Copy each line of the data below with the word "AbstractShape".

::: MATERIAL FOR THE TASK

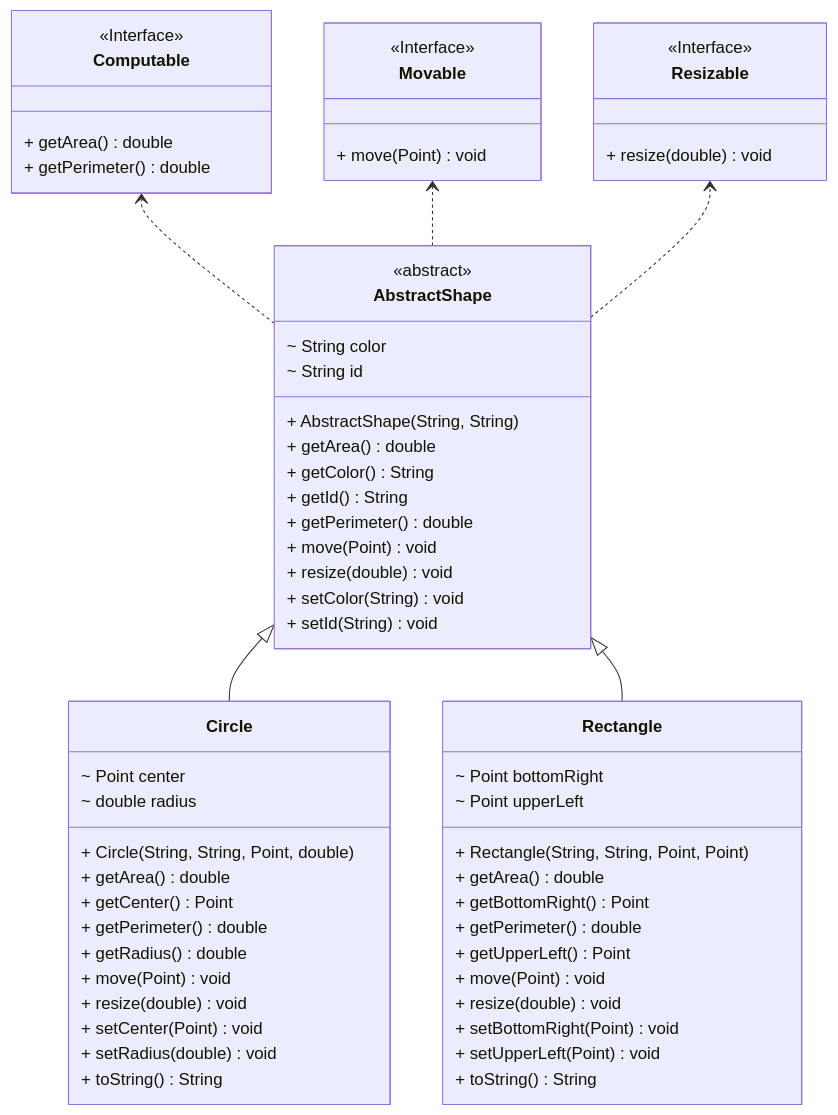
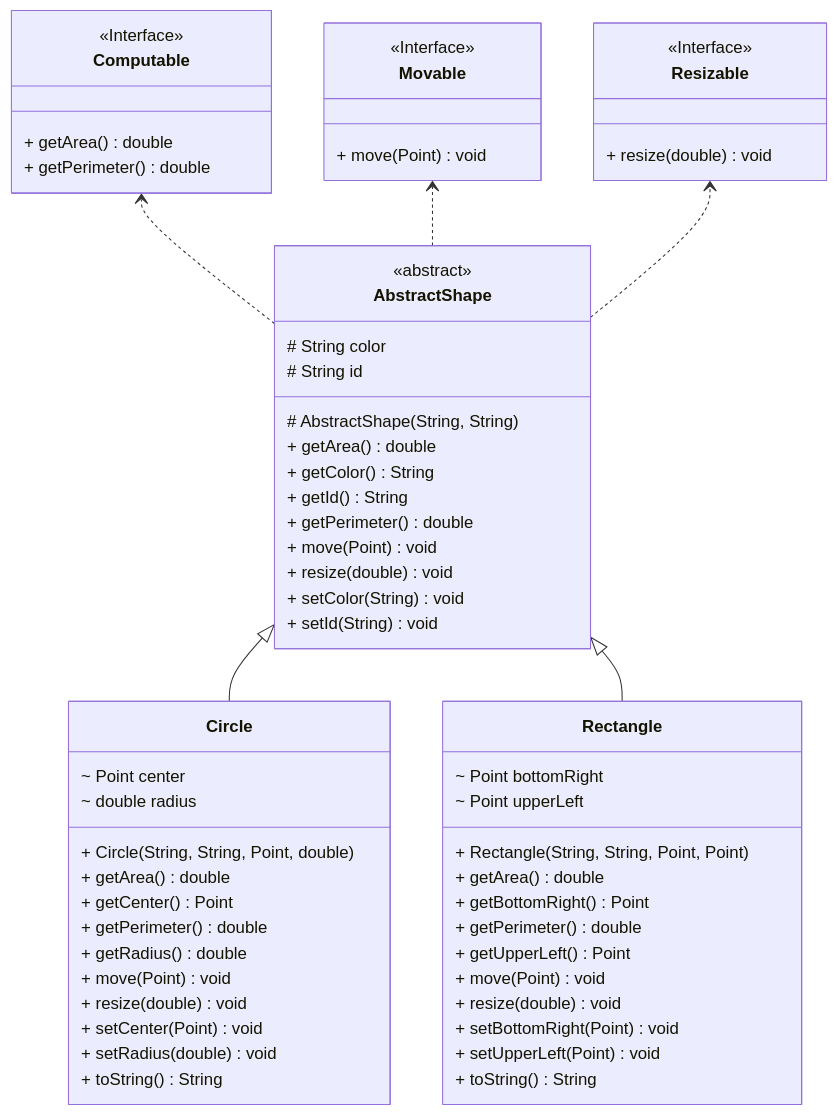
One commit to MarinCervinschi/ObjectOrientedProgramming changed diagram 11 of 13 in exercices/src/main/java/oop/README.md. Above: the diagram before and after it, drawn with Mermaid. The commit also changed other lines of this file and 6 other files, not shown here.

````diff
--- a/exercices/src/main/java/oop/README.md
+++ b/exercices/src/main/java/oop/README.md
@@ -434,65 +439,65 @@
 ```mermaid
 classDiagram
 direction BT
+class Computable {
+    <<Interface>>
+    + getArea() double
+    + getPerimeter() double
+}
+class Movable {
+    <<Interface>>
+    + move(Point) void
+}
+class Resizable {
+    <<Interface>>
+    + resize(double) void
+}
 class AbstractShape {
   <<abstract>>
-  ~ String color
-  ~ String id
-  + AbstractShape(String, String) 
+  # String color
+  # String id
+  # AbstractShape(String, String) 
   + getArea() double
   + getColor() String
   + getId() String
   + getPerimeter() double
   + move(Point) void
   + resize(double) void
   + setColor(String) void
   + setId(String) void
 }
 class Circle {
   ~ Point center
   ~ double radius
   + Circle(String, String, Point, double) 
   + getArea() double
   + getCenter() Point
   + getPerimeter() double
   + getRadius() double
   + move(Point) void
   + resize(double) void
   + setCenter(Point) void
   + setRadius(double) void
   + toString() String
 }
 class Rectangle {
   ~ Point bottomRight
   ~ Point upperLeft
   + Rectangle(String, String, Point, Point) 
   + getArea() double
   + getBottomRight() Point
   + getPerimeter() double
   + getUpperLeft() Point
   + move(Point) void
   + resize(double) void
   + setBottomRight(Point) void
   + setUpperLeft(Point) void
   + toString() String
 }
-class Computable {
-  <<Interface>>
-  + getArea() double
-  + getPerimeter() double
-}
-class Movable {
-  <<Interface>>
-  + move(Point) void
-}
-class Resizable {
-  <<Interface>>
-  + resize(double) void
-}
 
 AbstractShape  ..>  Computable 
 AbstractShape  ..>  Movable 
 AbstractShape  ..>  Resizable 
 Circle  --|>  AbstractShape 
 Rectangle  --|>  AbstractShape 
 ```
````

::::::

▶ _ANSWER_:
 class AbstractShape {
-  + AbstractShape(String, String) 
+  # AbstractShape(String, String) 
 AbstractShape  ..>  Computable 
 AbstractShape  ..>  Movable 
 AbstractShape  ..>  Resizable 
 Circle  --|>  AbstractShape 
 Rectangle  --|>  AbstractShape 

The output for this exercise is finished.